WORK ORDER: In this exercise, write out the data word for word and leave every image out.

(Web interface edit records)
==============================

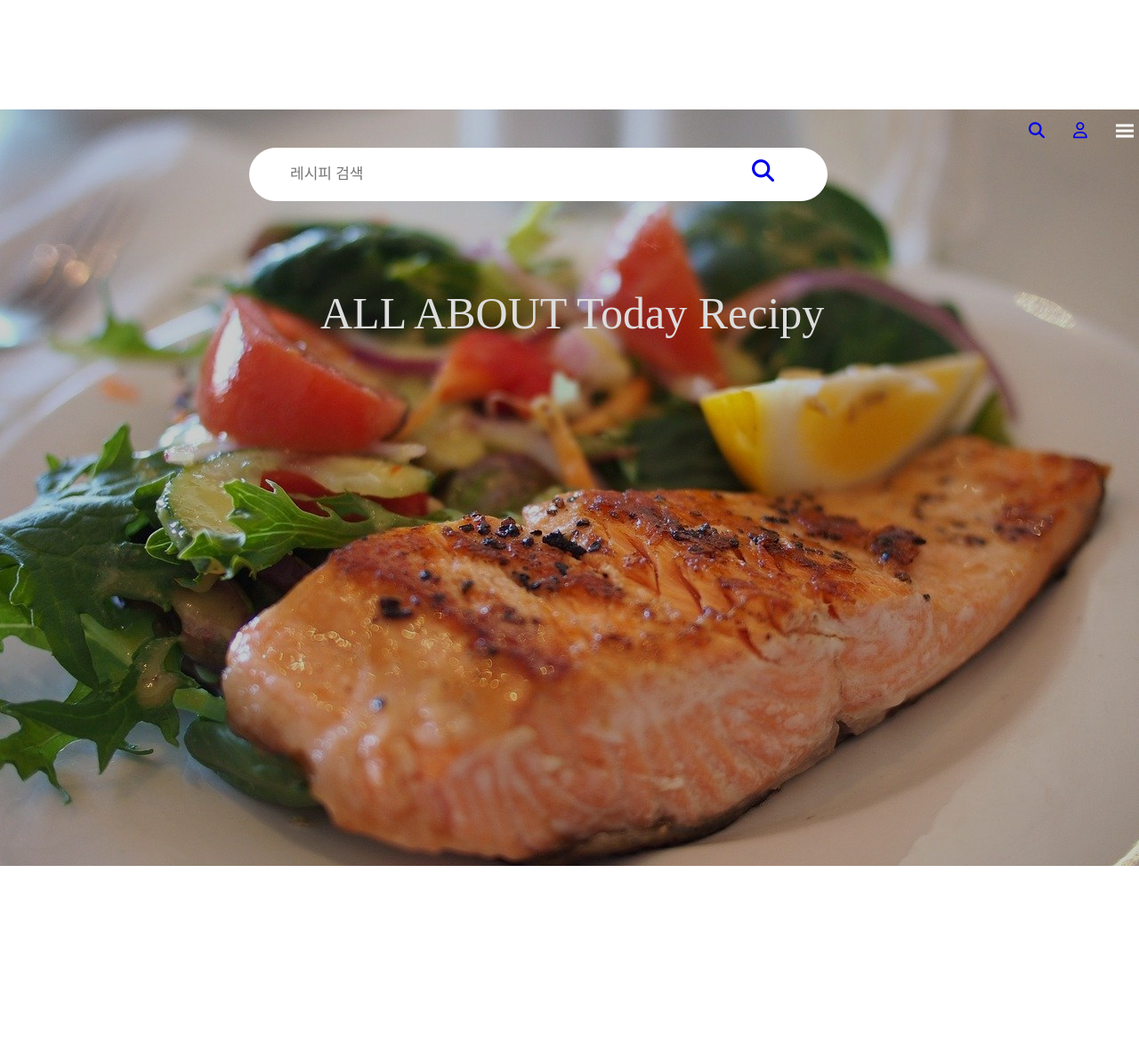
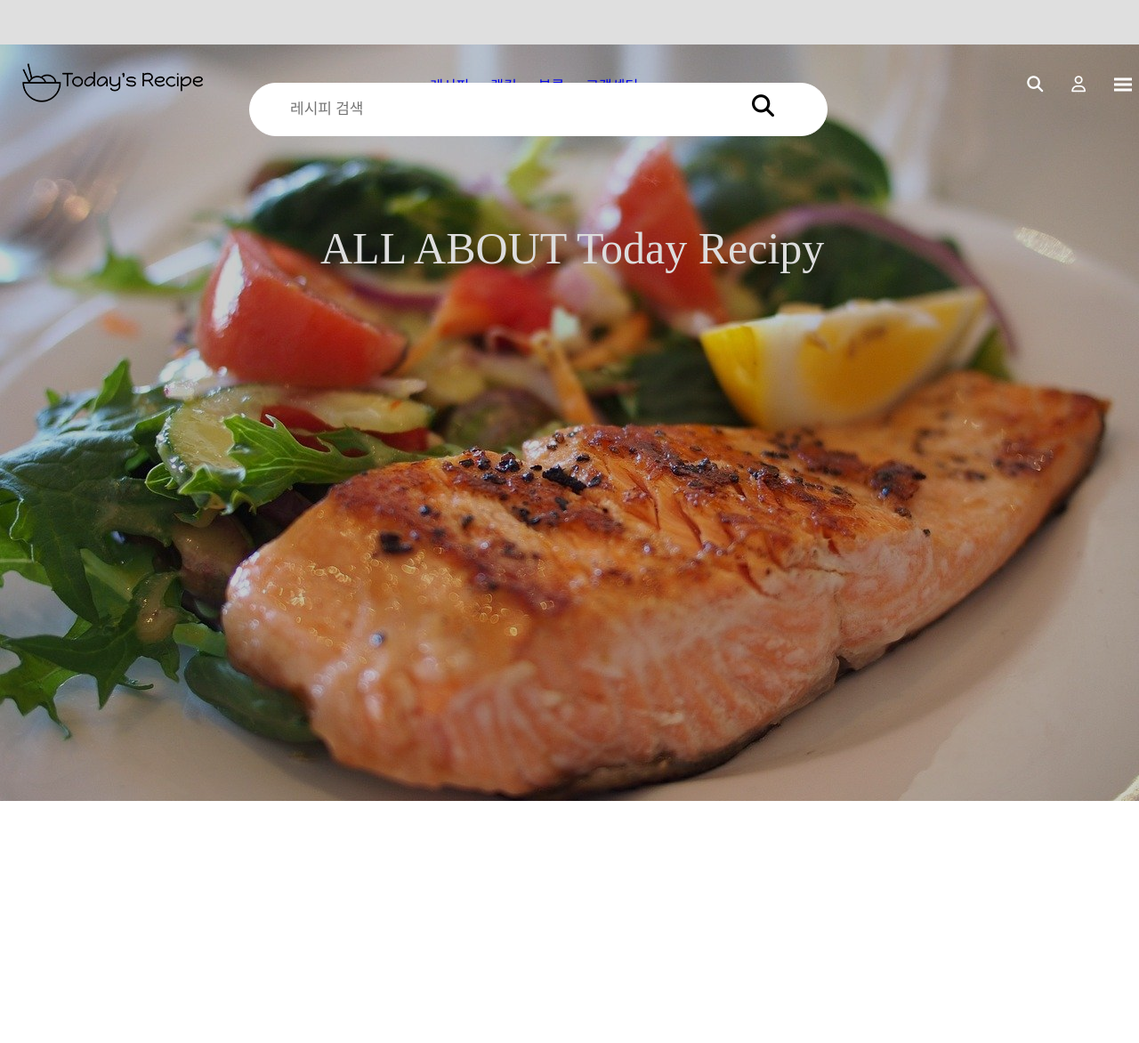
Before and after one commit to googoo2485/3project, a Node server app: page / in a window 1280 px wide. Shown: the top 1172 px of the page at 89% size. Run offline with Node 20, Linux system fonts and the light colour scheme; some libraries are stand-ins or nearby versions; some web fonts are replaced.

Commit message:
no message

```diff
--- a/public/stylesheets/style.css
+++ b/public/stylesheets/style.css
@@ -12,35 +12,68 @@ body{
   width: 100%;
   height:100%;
 }
-a:visited {
-  color: #ffffff; }
+
 @font-face{
   font-family: "NanumGothic-Bold";
   src: url("/font/NanumGothic-Bold.ttf")format("truetype");
   font-style: normal;
   font-weight: normal;
 }
-@font-face {
-  font-family: 'Noto Sans KR';
-  font-style: normal;
-  font-weight: 100;
-  src: url("/font/NotoSansKR-Thin.woff2") format('woff2'),
-  url("/font/NotoSansKR-Thin.woff") format('woff'),
-  url("/NotoSansKR-Thin.otf") format('opentype');
+
+.navbar{
+  width: 100%;
+  grid-row-start: 1;
+  grid-row-end: 10;
+  grid-column-start: 1;
+  grid-column-end: 11;
+  position: fixed;
+  display: flex;
+  justify-content: space-between;
+  align-items: center;
+  padding: 8px 12px;
 }
 
 
-.logo{
-  width: 100px;
-  height: 30px;
-}
 .header{
   display: grid;
   color: black;
+  width: 100%;
+  height: 50px;
   grid-template-columns: repeat(25,1fr);
   grid-template-rows: repeat(4,1fr);
+  grid-auto-rows: 100px;
+  grid-auto-columns: 100px;
   gap: 1px;
+  background-color: rgb(223, 223, 223);
 }
+
+.logo{
+  width: 50px;
+  height: 100%;
+  grid-row-start: 2;
+  grid-row-end: 2;
+  grid-column-start: 2;
+  grid-column-end: 2;
+}
+.headerUi{
+  grid-row-start: 1;
+  grid-row-end: 1;
+  grid-column-start: 5;
+  grid-column-end: 9;
+  display: flex;
+
+
+
+}
+.headerUi2{
+  display: flex;
+  padding-left: 0;
+}
+.headerUi2 li{
+  padding: 8px 12px;
+}
+
+
 .container{
   width: 100%;
   height: 850px;
@@ -53,6 +86,7 @@ a:visited {
 .backimg{
   background-size:cover;
   background-image: url(/images/main/header.jpg);
+  object-fit: cover;
   background-repeat: no-repeat;
   background-position:center;
   z-index: -999;
@@ -60,6 +94,7 @@ a:visited {
   grid-row-end: 71;
   grid-column-start: 1;
   grid-column-end: 11;
+
 }
 .backimg2{
   background-size: 100% 100%;
@@ -105,36 +140,30 @@ a:visited {
   padding: 0px 14px;
   font-size: 25px;
   z-index: 113;
+  color: black;
 }
 
 .Hbox{
-  grid-column-start: 9;
-  grid-column-end: 11;
-  grid-row-start: 1;
-  grid-row-end: 5;
+
   display: flex;
   text-align: left;
   font-size: 18px;
   z-index: 112;
+
+}
+.Hbox a{
+ color: #ffffff;
+
 }
 .Hbox li{
   padding: 14px 16px;
 }
 .Hbox input{
-  grid-column-start: 20;
-  grid-column-end: 22;
-  grid-row-start: 2;
-  grid-row-end: 2;
+
   border-radius: 15px;
 }
 
 .dropdown{
-  position: relative;
-  box-sizing: border-box;
-  grid-column-start: 9;
-  grid-column-end: 10;
-  grid-row-start: 5;
-  grid-row-end: 9;
   border-radius: 5px;
   text-align: center;
   display: inline-block;
@@ -146,7 +175,6 @@ a:visited {
   box-shadow: 0px 8px 16px 0px rgba(0,0,0,0.2);
   background-color: #ffffff;
   z-index: 1;
-  position: absolute;
   top: 35px;
   right: 1px;
   border-radius: 5px;
@@ -174,19 +202,20 @@ transition: all 0.5s;
 
 }
 @keyframes menuhover{
-  0%{width: 0%;left: 50%;}
-  30%{width: 0%;left: 50%;}
-  100%{width: 100%; left: 0;}
+
+  100%{width: 40%;}
 }
 .dropdown-content a:hover .menuhover{
   border: 1px;
   background-color: #ff9913;
   height: 2px;
   width: 20px;
-
+  position: relative;
+  left: 38px;
+  text-align: center;
   animation-iteration-count: 1;
-  -webkit-animation: 1s linear 0s forwards running menuhover;
-  animation: 1s linear 0s forwards running menuhover;
+  -webkit-animation: 0.1s linear 0s forwards running menuhover;
+  animation: 0.1s linear 0s forwards running menuhover;
 
 
 }
--- a/views/index.ejs
+++ b/views/index.ejs
@@ -11,14 +11,19 @@
 </head>
 <body>
 <div class="header">
-    <div class="logo"></div>
 </div>
 <div class="container">
     <div class="backimg"></div>
     <div class="backimg2"></div>
-    <div class="searchBox">
-        <input type="text" class="select" placeholder="레시피 검색">
-        <a class="search" href="./"><i class="fas fa-search"></i></a>
+    <div class="navbar">
+        <div class="logo"><img src="images/main/TodayRecipelogo.png" alt=""></div>
+        <div class="headerUi">
+            <ul class="headerUi2">
+                <li><a href="#">레시피</a></li>
+                <li><a href="#">랭킹</a></li>
+                <li><a href="#">분류</a></li>
+                <li><a href="#">고객센터</a></li>
+            </ul>
         </div>
         <ul class="Hbox" id="user">
             <li><a href="./"><span><i class="fas fa-search"></i></span></a></li>
@@ -36,10 +41,14 @@
                 </div>
                 <a href="./" >
                 <i class="far fa-user"></i>
-
             </a></li>
             <li><a href="#a"class="menu"><span>메뉴</span></a></li>
         </ul>
+    </div>
+    <div class="searchBox">
+        <input type="text" class="select" placeholder="레시피 검색">
+        <a class="search" href="./"><i class="fas fa-search"></i></a>
+    </div>
     <div class="headerFont">ALL ABOUT Today Recipy</div>
 </div>
     <div class="body"></div>
```
Also changed, not shown: public/images/main/TodayRecipelogo.png (added). Lines whose indentation alone changed are shown as unchanged.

==============================

ANSWER FOR THIS EXERCISE:
Before and after one commit to googoo2485/3project, a Node server app: page / in a window 1280 px wide. Shown: the top 1172 px of the page at 89% size. Run offline with Node 20, Linux system fonts and the light colour scheme; some libraries are stand-ins or nearby versions; some web fonts are replaced.

Commit message:
no message

```diff
--- a/public/stylesheets/style.css
+++ b/public/stylesheets/style.css
@@ -12,35 +12,68 @@ body{
   width: 100%;
   height:100%;
 }
-a:visited {
-  color: #ffffff; }
+
 @font-face{
   font-family: "NanumGothic-Bold";
   src: url("/font/NanumGothic-Bold.ttf")format("truetype");
   font-style: normal;
   font-weight: normal;
 }
-@font-face {
-  font-family: 'Noto Sans KR';
-  font-style: normal;
-  font-weight: 100;
-  src: url("/font/NotoSansKR-Thin.woff2") format('woff2'),
-  url("/font/NotoSansKR-Thin.woff") format('woff'),
-  url("/NotoSansKR-Thin.otf") format('opentype');
+
+.navbar{
+  width: 100%;
+  grid-row-start: 1;
+  grid-row-end: 10;
+  grid-column-start: 1;
+  grid-column-end: 11;
+  position: fixed;
+  display: flex;
+  justify-content: space-between;
+  align-items: center;
+  padding: 8px 12px;
 }
 
 
-.logo{
-  width: 100px;
-  height: 30px;
-}
 .header{
   display: grid;
   color: black;
+  width: 100%;
+  height: 50px;
   grid-template-columns: repeat(25,1fr);
   grid-template-rows: repeat(4,1fr);
+  grid-auto-rows: 100px;
+  grid-auto-columns: 100px;
   gap: 1px;
+  background-color: rgb(223, 223, 223);
 }
+
+.logo{
+  width: 50px;
+  height: 100%;
+  grid-row-start: 2;
+  grid-row-end: 2;
+  grid-column-start: 2;
+  grid-column-end: 2;
+}
+.headerUi{
+  grid-row-start: 1;
+  grid-row-end: 1;
+  grid-column-start: 5;
+  grid-column-end: 9;
+  display: flex;
+
+
+
+}
+.headerUi2{
+  display: flex;
+  padding-left: 0;
+}
+.headerUi2 li{
+  padding: 8px 12px;
+}
+
+
 .container{
   width: 100%;
   height: 850px;
@@ -53,6 +86,7 @@ a:visited {
 .backimg{
   background-size:cover;
   background-image: url(/images/main/header.jpg);
+  object-fit: cover;
   background-repeat: no-repeat;
   background-position:center;
   z-index: -999;
@@ -60,6 +94,7 @@ a:visited {
   grid-row-end: 71;
   grid-column-start: 1;
   grid-column-end: 11;
+
 }
 .backimg2{
   background-size: 100% 100%;
@@ -105,36 +140,30 @@ a:visited {
   padding: 0px 14px;
   font-size: 25px;
   z-index: 113;
+  color: black;
 }
 
 .Hbox{
-  grid-column-start: 9;
-  grid-column-end: 11;
-  grid-row-start: 1;
-  grid-row-end: 5;
+
   display: flex;
   text-align: left;
   font-size: 18px;
   z-index: 112;
+
+}
+.Hbox a{
+ color: #ffffff;
+
 }
 .Hbox li{
   padding: 14px 16px;
 }
 .Hbox input{
-  grid-column-start: 20;
-  grid-column-end: 22;
-  grid-row-start: 2;
-  grid-row-end: 2;
+
   border-radius: 15px;
 }
 
 .dropdown{
-  position: relative;
-  box-sizing: border-box;
-  grid-column-start: 9;
-  grid-column-end: 10;
-  grid-row-start: 5;
-  grid-row-end: 9;
   border-radius: 5px;
   text-align: center;
   display: inline-block;
@@ -146,7 +175,6 @@ a:visited {
   box-shadow: 0px 8px 16px 0px rgba(0,0,0,0.2);
   background-color: #ffffff;
   z-index: 1;
-  position: absolute;
   top: 35px;
   right: 1px;
   border-radius: 5px;
@@ -174,19 +202,20 @@ transition: all 0.5s;
 
 }
 @keyframes menuhover{
-  0%{width: 0%;left: 50%;}
-  30%{width: 0%;left: 50%;}
-  100%{width: 100%; left: 0;}
+
+  100%{width: 40%;}
 }
 .dropdown-content a:hover .menuhover{
   border: 1px;
   background-color: #ff9913;
   height: 2px;
   width: 20px;
-
+  position: relative;
+  left: 38px;
+  text-align: center;
   animation-iteration-count: 1;
-  -webkit-animation: 1s linear 0s forwards running menuhover;
-  animation: 1s linear 0s forwards running menuhover;
+  -webkit-animation: 0.1s linear 0s forwards running menuhover;
+  animation: 0.1s linear 0s forwards running menuhover;
 
 
 }
--- a/views/index.ejs
+++ b/views/index.ejs
@@ -11,14 +11,19 @@
 </head>
 <body>
 <div class="header">
-    <div class="logo"></div>
 </div>
 <div class="container">
     <div class="backimg"></div>
     <div class="backimg2"></div>
-    <div class="searchBox">
-        <input type="text" class="select" placeholder="레시피 검색">
-        <a class="search" href="./"><i class="fas fa-search"></i></a>
+    <div class="navbar">
+        <div class="logo"><img src="images/main/TodayRecipelogo.png" alt=""></div>
+        <div class="headerUi">
+            <ul class="headerUi2">
+                <li><a href="#">레시피</a></li>
+                <li><a href="#">랭킹</a></li>
+                <li><a href="#">분류</a></li>
+                <li><a href="#">고객센터</a></li>
+            </ul>
         </div>
         <ul class="Hbox" id="user">
             <li><a href="./"><span><i class="fas fa-search"></i></span></a></li>
@@ -36,10 +41,14 @@
                 </div>
                 <a href="./" >
                 <i class="far fa-user"></i>
-
             </a></li>
             <li><a href="#a"class="menu"><span>메뉴</span></a></li>
         </ul>
+    </div>
+    <div class="searchBox">
+        <input type="text" class="select" placeholder="레시피 검색">
+        <a class="search" href="./"><i class="fas fa-search"></i></a>
+    </div>
     <div class="headerFont">ALL ABOUT Today Recipy</div>
 </div>
     <div class="body"></div>
```
Also changed, not shown: public/images/main/TodayRecipelogo.png (added). Lines whose indentation alone changed are shown as unchanged.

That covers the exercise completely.